But as it turns out – I strongly dislike champagne.
Needless to say that I was less than enthused by the idea of visiting a cellar. This is Germany, I thought, why would I choose to visit a cellar over a brewery? Nevertheless, I was under contract, and I didn’t have much say in it. I made my way to Kessler, mumbling against the tourist office, trying not to think about how ridiculous I was being.
And then, as I entered the cellar’s shop, I shut up. I stared in awe. I listened. And I fell in love.
Kessler Esslingen – A Bit of History
While one would think that a sparkling wine cellar in southern Germany wouldn’t have anything to do with the champagne region in France, facts say otherwise. Christian von Kessler actually moved to Reims in the early 1800s, and quickly learned the art of champagne-making by becoming a clerk in a local factory – which turned out to be none other than Veuve Cliquot. Go big or go home, as they say. After working there for a few years, he eventually got promoted to the executive board, and propelled Veuve Cliquot to the prestigious and internationally acclaimed brand it is today.
Kessler’s hopes of taking over the business were crushed when, in a surprising turn of events, he decided to leave Reims and move back to his hometown, Esslingen am Neckar, to create his own sparking wine. Talk about entrepreneurship!
Within the first ten years in business, Kessler had already sold half a million bottles, and was already exporting to the US, Russia and Britain, as well as supplying the Royal Court of Württemberg. He then bought a cellar in the Speyrer Pfleghof, one of the many medieval houses in the heart of the village, which is still where the wines are produced today.
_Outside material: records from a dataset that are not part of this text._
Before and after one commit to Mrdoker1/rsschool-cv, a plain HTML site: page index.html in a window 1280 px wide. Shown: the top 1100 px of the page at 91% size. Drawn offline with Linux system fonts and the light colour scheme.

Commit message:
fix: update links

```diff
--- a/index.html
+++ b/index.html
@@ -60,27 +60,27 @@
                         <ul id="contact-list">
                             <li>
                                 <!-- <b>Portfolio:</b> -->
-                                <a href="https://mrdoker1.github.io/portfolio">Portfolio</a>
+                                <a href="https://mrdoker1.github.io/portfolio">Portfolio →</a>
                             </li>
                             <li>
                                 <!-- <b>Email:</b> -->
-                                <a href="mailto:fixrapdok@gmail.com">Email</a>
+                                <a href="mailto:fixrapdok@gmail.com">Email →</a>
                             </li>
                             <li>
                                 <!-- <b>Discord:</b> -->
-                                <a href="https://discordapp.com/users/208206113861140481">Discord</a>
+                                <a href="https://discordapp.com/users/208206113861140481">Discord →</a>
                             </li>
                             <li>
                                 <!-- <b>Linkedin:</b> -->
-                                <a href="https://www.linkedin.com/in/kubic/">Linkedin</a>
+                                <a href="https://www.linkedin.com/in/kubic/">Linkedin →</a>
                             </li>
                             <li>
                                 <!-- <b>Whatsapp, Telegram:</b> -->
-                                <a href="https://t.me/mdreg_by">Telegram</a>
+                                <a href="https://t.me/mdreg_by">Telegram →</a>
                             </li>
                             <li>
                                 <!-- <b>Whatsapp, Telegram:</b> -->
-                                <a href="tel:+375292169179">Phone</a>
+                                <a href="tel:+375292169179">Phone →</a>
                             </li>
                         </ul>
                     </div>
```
Nowadays, Kessler is the official supplier of the Government of Germany, and still produce their sparkling wine with the same traditions as the Veuve Cliquot house, and presumably, the same passion.
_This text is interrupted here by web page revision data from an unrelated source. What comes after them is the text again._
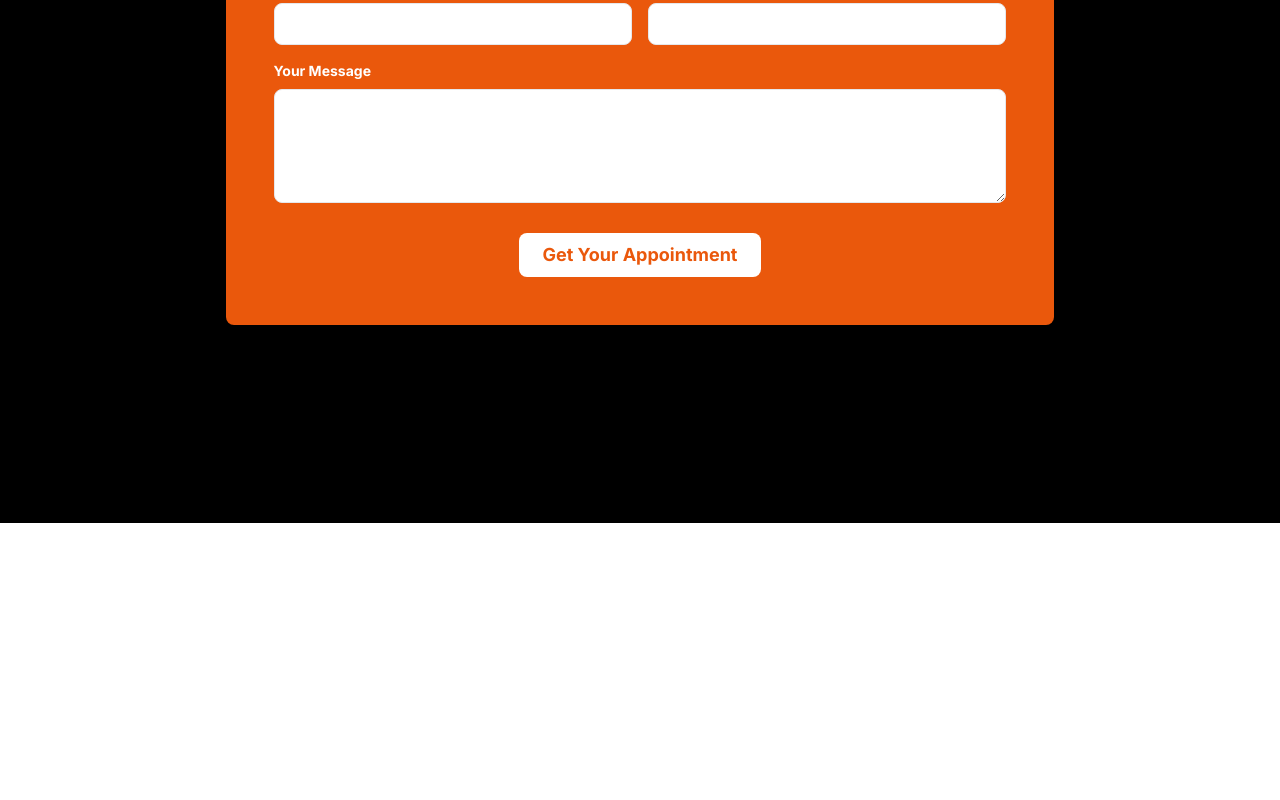
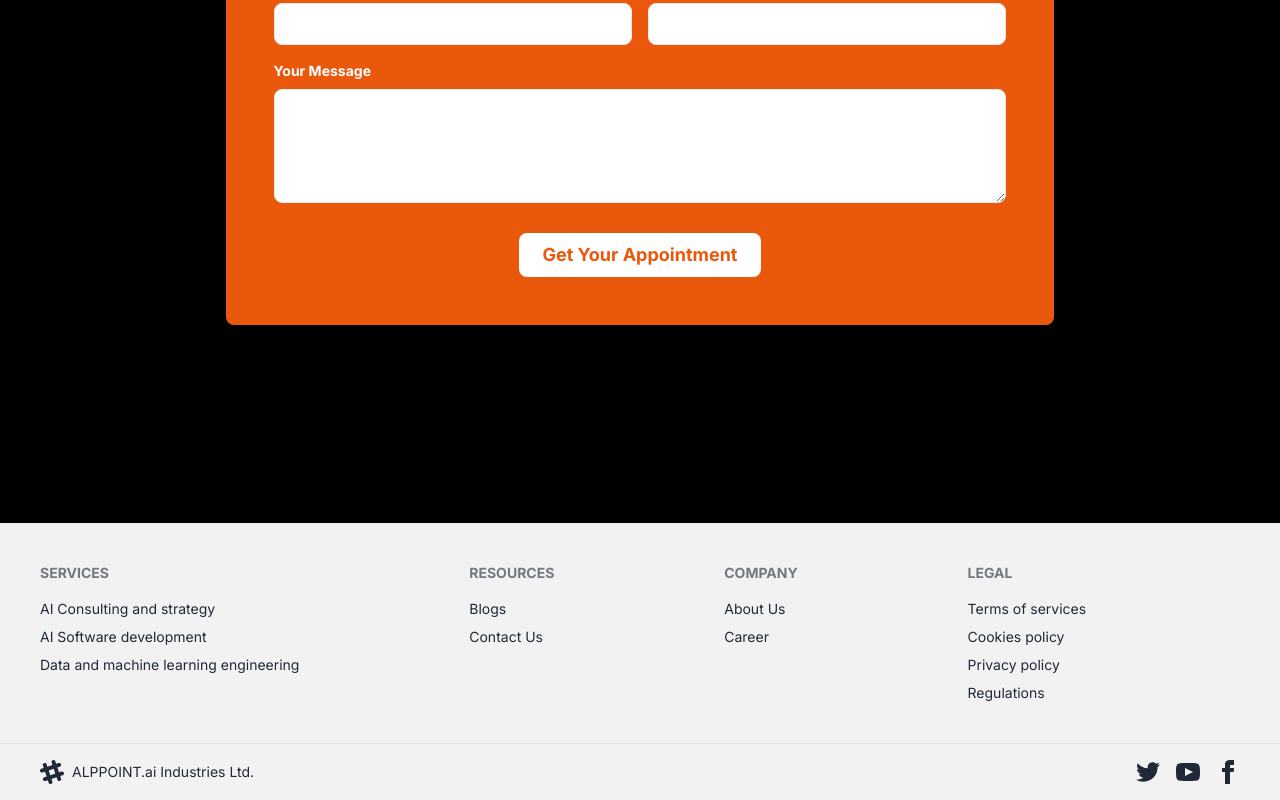
Before and after one commit to SaRTHaK0909k/Alppoint.ai, a Next.js app: page / in a window 1280 px wide. Shown: the part 5049-5849 px from the top of the page. Before the commit the page ends 5572 px from the top, so only its background shows below. Built offline with nearby package versions, Linux system fonts and the light colour scheme.

Commit message:
footer init

```diff
--- a/app/page.js
+++ b/app/page.js
@@ -3,12 +3,14 @@ import Image from "next/image";
 import Navbar from "@/components/Navbar";
 import Hero_section from "@/components/Hero_section";
 import What_we_do from "@/components/What_we_do";
+import Footer from "@/components/Footer";
 export default function Home() {
   return (
     <>
       <Navbar/>
       <Hero_section/>
       <What_we_do/>
+      <Footer/>
     </>
   );
 }
--- /dev/null
+++ b/components/Footer.jsx
@@ -0,0 +1,93 @@
+import React from "react";
+
+const Footer = () => {
+  return (
+    <div className="">
+      <footer className="footer p-10 bg-base-200 text-base-content">
+        <nav>
+          <h3 className="footer-title">Services</h3>
+          <a className="link link-hover"> AI Consulting and strategy</a>
+          <a className="link link-hover">AI Software development</a>
+          <a className="link link-hover">Data and machine learning engineering</a>
+        </nav>
+        <nav>
+          <h3 className="footer-title">Resources</h3>
+          <a className="link link-hover">Blogs</a>
+          <a className="link link-hover">Contact Us</a>
+
+        </nav>
+        <nav>
+          <h3 className="footer-title">Company</h3>
+          <a className="link link-hover">About Us</a>
+          <a className="link link-hover">Career</a>
+
+        </nav>
+        <nav>
+
+          <h3 className="footer-title">Legal</h3>
+          <a className="link link-hover">Terms of services</a>
+          <a className="link link-hover"> Cookies policy</a>
+          <a className="link link-hover">Privacy policy</a>
+          <a className="link link-hover">Regulations</a>
+        </nav>
+      </footer>
+      <footer className="footer px-10 py-4 border-t bg-base-200 text-base-content border-base-300">
+        <aside className="items-center grid-flow-col">
+          <svg
+            width="24"
+            height="24"
+            viewBox="0 0 24 24"
+            xmlns="http://www.w3.org/2000/svg"
+            fillRule="evenodd"
+            clipRule="evenodd"
+            className="fill-current"
+          >
+            <path d="M22.672 15.226l-2.432.811.841 2.515c.33 1.019-.209 2.127-1.23 2.456-1.15.325-2.148-.321-2.463-1.226l-.84-2.518-5.013 1.677.84 2.517c.391 1.203-.434 2.542-1.831 2.542-.88 0-1.601-.564-1.86-1.314l-.842-2.516-2.431.809c-1.135.328-2.145-.317-2.463-1.229-.329-1.018.211-2.127 1.231-2.456l2.432-.809-1.621-4.823-2.432.808c-1.355.384-2.558-.59-2.558-1.839 0-.817.509-1.582 1.327-1.846l2.433-.809-.842-2.515c-.33-1.02.211-2.129 1.232-2.458 1.02-.329 2.13.209 2.461 1.229l.842 2.515 5.011-1.677-.839-2.517c-.403-1.238.484-2.553 1.843-2.553.819 0 1.585.509 1.85 1.326l.841 2.517 2.431-.81c1.02-.33 2.131.211 2.461 1.229.332 1.018-.21 2.126-1.23 2.456l-2.433.809 1.622 4.823 2.433-.809c1.242-.401 2.557.484 2.557 1.838 0 .819-.51 1.583-1.328 1.847m-8.992-6.428l-5.01 1.675 1.619 4.828 5.011-1.674-1.62-4.829z"></path>
+          </svg>
+          <p>
+            ALPPOINT.ai Industries Ltd. <br />
+          </p>
+        </aside>
+        <nav className="md:place-self-center md:justify-self-end">
+          <div className="grid grid-flow-col gap-4">
+            <a>
+              <svg
+                xmlns="http://www.w3.org/2000/svg"
+                width="24"
+                height="24"
+                viewBox="0 0 24 24"
+                className="fill-current"
+              >
+                <path d="M24 4.557c-.883.392-1.832.656-2.828.775 1.017-.609 1.798-1.574 2.165-2.724-.951.564-2.005.974-3.127 1.195-.897-.957-2.178-1.555-3.594-1.555-3.179 0-5.515 2.966-4.797 6.045-4.091-.205-7.719-2.165-10.148-5.144-1.29 2.213-.669 5.108 1.523 6.574-.806-.026-1.566-.247-2.229-.616-.054 2.281 1.581 4.415 3.949 4.89-.693.188-1.452.232-2.224.084.626 1.956 2.444 3.379 4.6 3.419-2.07 1.623-4.678 2.348-7.29 2.04 2.179 1.397 4.768 2.212 7.548 2.212 9.142 0 14.307-7.721 13.995-14.646.962-.695 1.797-1.562 2.457-2.549z"></path>
+              </svg>
+            </a>
+            <a>
+              <svg
+                xmlns="http://www.w3.org/2000/svg"
+                width="24"
+                height="24"
+                viewBox="0 0 24 24"
+                className="fill-current"
+              >
+                <path d="M19.615 3.184c-3.604-.246-11.631-.245-15.23 0-3.897.266-4.356 2.62-4.385 8.816.029 6.185.484 8.549 4.385 8.816 3.6.245 11.626.246 15.23 0 3.897-.266 4.356-2.62 4.385-8.816-.029-6.185-.484-8.549-4.385-8.816zm-10.615 12.816v-8l8 3.993-8 4.007z"></path>
+              </svg>
+            </a>
+            <a>
+              <svg
+                xmlns="http://www.w3.org/2000/svg"
+                width="24"
+                height="24"
+                viewBox="0 0 24 24"
+                className="fill-current"
+              >
+                <path d="M9 8h-3v4h3v12h5v-12h3.642l.358-4h-4v-1.667c0-.955.192-1.333 1.115-1.333h2.885v-5h-3.808c-3.596 0-5.192 1.583-5.192 4.615v3.385z"></path>
+              </svg>
+            </a>
+          </div>
+        </nav>
+      </footer>
+    </div>
+  );
+};
+
+export default Footer;
```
Kessler Esslingen – In Photos
As it turns out, a wine cellar as ancient as Kessler is incredibly photogenic. And you remember by inability to make efficient decisions when it comes to photography – especially in such a charming, historical place that is jut begging to be photographed, from the tasting room upstairs to the vaulted cellar to the stocking rooms. Enjoy!
To be completely honest, I didn’t expect much from my visit.
I am not usually one for guided tours and I thought I’d had my share of cellars and wine, after living in France for so long. But I couldn’t have been more wrong. The visit was indisputably of my favorite experiences in all of my time in Europe, and no, I do not say this lightly.
The employees are truly passionate about their product, and want to pass on this passion to every customer and taster. And I have to say, mission accomplished. I even took a liking to champagne after learning about the different production stages, and tasting authentic, high-quality products.
Moreover, the cellars are ancient, magnificent, and utterly captivating. The many different flavors make the tasting session all the more delightful. The rosé was my favorite! And, of course, Esslingen is a gorgeous medieval village that just couldn’t get more picturesque.
For all these reasons, I will forever cherish the memories I have of the Kessler cellar.
Kessler Esslingen – Good To Know:
- Visit last around 1.5 hours and will take you through every production stage of the sparkling wine.
- Every visit includes a tasting session of 3 different sparkling wines.
- Individual visits cost €11 per peron.
- Tours are scheduled on every Saturday at 1:30PM and once a month on weekdays. More info on the website (which is only in German, but Google Translate does a fine job in translating everything to English).